On most UNIX systems, there are several ‘system folders’ that come pre-installed, if you issue the following commands you should see some of them.

First, we will cd ‘change directory’ to the root folder (/):

$> cd /

There is no output after I type this command, this is normal.

Then, ask for the long directory listing (ls -l):

$> ls -l
total 45556
drwxr-xr-x   2 root  wheel     1024 Nov  7 12:22 bin
-rw-r--r--   1 root  wheel    69660 Nov  8 22:24 boot
-rw-r--r--   1 root  wheel  9962236 Nov  8 21:24 bsd
drwxr-xr-x   3 root  wheel    19456 Nov  8 22:25 dev
drwxr-xr-x  64 root  wheel     3584 Nov  9 15:45 etc
drwxr-xr-x   3 root  wheel      512 Aug 13  2013 home

I’ve only included a sampling of what’s in my / directory, but it’s enough to be instructive w/out being overwhelming (I hope).

Here we can see several sub-folders (bin, dev, etc, and home) and two files (bsd and boot). Each of these folders can have sub-folders as well. For example, if I change into the home folder:

$> cd home

and re-issue the list command with the long listing option (-l):

$> ls -l
total 56
drwxr-xr-x    9 ariadne  ariadne  512 Sep 28 09:10 ariadne
drwxr-xr-x  130 gabe   gabe    7680 Nov 10 21:30 gabe

I see two folders, ariadne and gabe. These correspond to users that exist on my system and are what we call those user’s ‘home directories.’ To write out the full path to ariadne’s home directory, I would write:

/home/ariadne and say: “slash home slash ariadne”

That’s our detour, now back to the ls (list) command.

There are other options we can send to the ls command depending on what we’d like it to do. Most programs in the UNIX world have options that are almost always specified in the same way, a dash followed by a letter.
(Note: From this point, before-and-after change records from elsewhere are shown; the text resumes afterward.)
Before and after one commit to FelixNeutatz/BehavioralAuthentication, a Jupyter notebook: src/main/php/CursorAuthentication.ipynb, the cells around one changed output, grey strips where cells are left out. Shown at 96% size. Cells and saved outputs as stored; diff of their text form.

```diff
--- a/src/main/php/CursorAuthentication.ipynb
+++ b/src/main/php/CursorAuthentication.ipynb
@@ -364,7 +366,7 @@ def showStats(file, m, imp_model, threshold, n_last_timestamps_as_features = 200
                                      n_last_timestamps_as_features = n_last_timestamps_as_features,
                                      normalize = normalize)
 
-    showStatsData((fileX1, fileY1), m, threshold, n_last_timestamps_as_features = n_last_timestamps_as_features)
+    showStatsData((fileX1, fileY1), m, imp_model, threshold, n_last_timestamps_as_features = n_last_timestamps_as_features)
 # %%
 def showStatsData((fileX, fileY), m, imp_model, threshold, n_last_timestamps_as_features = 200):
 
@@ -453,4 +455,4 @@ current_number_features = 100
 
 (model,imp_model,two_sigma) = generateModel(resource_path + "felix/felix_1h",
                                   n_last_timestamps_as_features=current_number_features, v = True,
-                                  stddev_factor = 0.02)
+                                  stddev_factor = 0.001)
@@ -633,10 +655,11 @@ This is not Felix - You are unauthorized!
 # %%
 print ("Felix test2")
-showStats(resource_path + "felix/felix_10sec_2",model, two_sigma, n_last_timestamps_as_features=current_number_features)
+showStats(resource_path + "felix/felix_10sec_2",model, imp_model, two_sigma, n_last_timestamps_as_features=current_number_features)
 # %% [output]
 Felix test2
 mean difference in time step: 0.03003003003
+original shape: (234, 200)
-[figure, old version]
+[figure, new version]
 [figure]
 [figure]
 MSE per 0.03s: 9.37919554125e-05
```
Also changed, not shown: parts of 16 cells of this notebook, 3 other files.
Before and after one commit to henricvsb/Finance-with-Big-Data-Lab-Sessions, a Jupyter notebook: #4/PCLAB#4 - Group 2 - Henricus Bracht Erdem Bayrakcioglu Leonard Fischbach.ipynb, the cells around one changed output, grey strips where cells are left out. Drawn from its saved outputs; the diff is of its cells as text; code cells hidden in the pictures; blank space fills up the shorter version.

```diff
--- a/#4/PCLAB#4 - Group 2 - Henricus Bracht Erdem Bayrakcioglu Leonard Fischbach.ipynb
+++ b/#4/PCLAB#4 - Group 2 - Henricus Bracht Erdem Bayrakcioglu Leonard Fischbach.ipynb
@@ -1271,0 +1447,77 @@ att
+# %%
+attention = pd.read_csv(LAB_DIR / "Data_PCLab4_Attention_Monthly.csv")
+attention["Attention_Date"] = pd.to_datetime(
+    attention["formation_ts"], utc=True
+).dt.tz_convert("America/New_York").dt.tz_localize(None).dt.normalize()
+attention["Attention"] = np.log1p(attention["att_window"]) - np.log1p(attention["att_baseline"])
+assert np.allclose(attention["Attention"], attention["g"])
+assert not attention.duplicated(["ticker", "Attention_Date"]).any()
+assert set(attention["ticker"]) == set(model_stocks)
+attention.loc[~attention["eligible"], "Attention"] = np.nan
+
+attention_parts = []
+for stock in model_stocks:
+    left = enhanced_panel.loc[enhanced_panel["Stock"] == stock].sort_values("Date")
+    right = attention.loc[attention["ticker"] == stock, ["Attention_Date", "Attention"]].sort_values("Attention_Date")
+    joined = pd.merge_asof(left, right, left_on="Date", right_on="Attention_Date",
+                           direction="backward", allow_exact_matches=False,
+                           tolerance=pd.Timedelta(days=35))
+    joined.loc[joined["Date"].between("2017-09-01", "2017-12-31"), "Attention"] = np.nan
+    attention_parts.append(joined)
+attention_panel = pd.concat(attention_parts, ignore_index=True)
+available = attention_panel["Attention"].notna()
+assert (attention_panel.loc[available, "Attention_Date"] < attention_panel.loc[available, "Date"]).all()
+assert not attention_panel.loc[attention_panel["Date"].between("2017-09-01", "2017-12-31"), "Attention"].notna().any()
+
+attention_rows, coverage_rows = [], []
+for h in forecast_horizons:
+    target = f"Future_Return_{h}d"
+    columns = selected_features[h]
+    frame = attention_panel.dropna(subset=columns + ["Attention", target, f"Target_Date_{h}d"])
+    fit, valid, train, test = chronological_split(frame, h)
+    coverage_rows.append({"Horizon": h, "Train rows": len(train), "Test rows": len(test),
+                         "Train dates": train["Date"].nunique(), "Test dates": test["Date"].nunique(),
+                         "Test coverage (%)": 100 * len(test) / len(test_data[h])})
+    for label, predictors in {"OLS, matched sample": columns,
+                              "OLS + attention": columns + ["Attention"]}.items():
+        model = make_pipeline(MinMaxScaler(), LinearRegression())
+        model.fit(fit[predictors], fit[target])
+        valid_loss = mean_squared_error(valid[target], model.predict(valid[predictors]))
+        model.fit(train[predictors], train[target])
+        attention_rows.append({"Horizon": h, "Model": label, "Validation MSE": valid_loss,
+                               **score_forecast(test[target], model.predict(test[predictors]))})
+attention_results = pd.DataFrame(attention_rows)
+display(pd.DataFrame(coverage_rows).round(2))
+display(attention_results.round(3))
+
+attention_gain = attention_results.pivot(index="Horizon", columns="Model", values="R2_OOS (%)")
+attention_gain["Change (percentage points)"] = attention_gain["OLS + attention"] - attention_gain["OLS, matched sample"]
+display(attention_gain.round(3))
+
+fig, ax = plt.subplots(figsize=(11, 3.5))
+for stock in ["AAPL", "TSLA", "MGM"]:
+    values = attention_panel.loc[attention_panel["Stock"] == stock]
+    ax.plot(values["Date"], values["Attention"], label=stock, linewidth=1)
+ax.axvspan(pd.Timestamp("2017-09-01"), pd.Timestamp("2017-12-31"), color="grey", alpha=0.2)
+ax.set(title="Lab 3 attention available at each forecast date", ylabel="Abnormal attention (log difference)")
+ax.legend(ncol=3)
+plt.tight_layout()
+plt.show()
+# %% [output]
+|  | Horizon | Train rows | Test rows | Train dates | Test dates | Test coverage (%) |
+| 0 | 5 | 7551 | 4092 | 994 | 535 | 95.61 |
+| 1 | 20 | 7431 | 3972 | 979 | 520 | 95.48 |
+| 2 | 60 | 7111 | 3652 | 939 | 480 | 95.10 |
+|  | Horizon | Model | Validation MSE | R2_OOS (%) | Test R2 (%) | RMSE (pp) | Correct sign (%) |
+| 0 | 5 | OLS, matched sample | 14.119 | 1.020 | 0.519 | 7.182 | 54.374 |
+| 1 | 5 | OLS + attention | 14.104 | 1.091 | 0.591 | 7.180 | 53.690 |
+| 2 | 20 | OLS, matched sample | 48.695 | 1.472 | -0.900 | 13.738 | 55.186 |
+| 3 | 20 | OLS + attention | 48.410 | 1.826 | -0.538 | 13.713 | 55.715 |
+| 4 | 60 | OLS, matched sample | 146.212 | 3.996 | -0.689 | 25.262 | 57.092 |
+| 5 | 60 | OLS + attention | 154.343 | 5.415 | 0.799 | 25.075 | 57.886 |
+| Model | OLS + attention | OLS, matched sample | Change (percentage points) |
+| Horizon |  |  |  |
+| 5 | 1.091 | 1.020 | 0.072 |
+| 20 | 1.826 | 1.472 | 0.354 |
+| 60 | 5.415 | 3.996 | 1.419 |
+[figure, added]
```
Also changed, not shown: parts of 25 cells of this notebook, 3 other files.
Some examples from the ls command (you should follow along with these in your terminal):

$> ls -1

(dash one) This forces the output of the ls command to be one entry per line.

$> ls -a

(dash a) This tells the ls command to list all files, including those that begin with a ‘.’ which are normally hidden (more on that later)

$> ls -F

(dash capital eff) This tells the ls command to make the type of file more obvious, by for example appending a / after any name that is a folder (directory).

Oftentimes, several options may be combined as well, as in the case of:

$> ls -lh

(dash ell aitch) Which tells ls to give us a ‘long’ listing, and also to use the ‘h’ option to represent the sizes of the files in “human readable” form. If you do this, you should see a letter after the file size representing (B)ytes, (K)ilobytes, (M)egabytes, and (G)igabytes.

Next time we’ll look at how to find out which options a particular command understands, before getting back to more useful stuff.

New Terms

  • directory - folder
  • ls - list directory contents
  • ls -l - long listing of directory contents
  • ls -1 - list contents of directory, one per line
  • ls -a - list all contents of directory, including hidden files
  • ls -lh - list all contents of directory, and make sizes human readable.
  • ls -F - Add some extra identifying information to each directory item listed to make it easier to tell the difference between a file and directory.
  • man ls - Read the manual for the ls command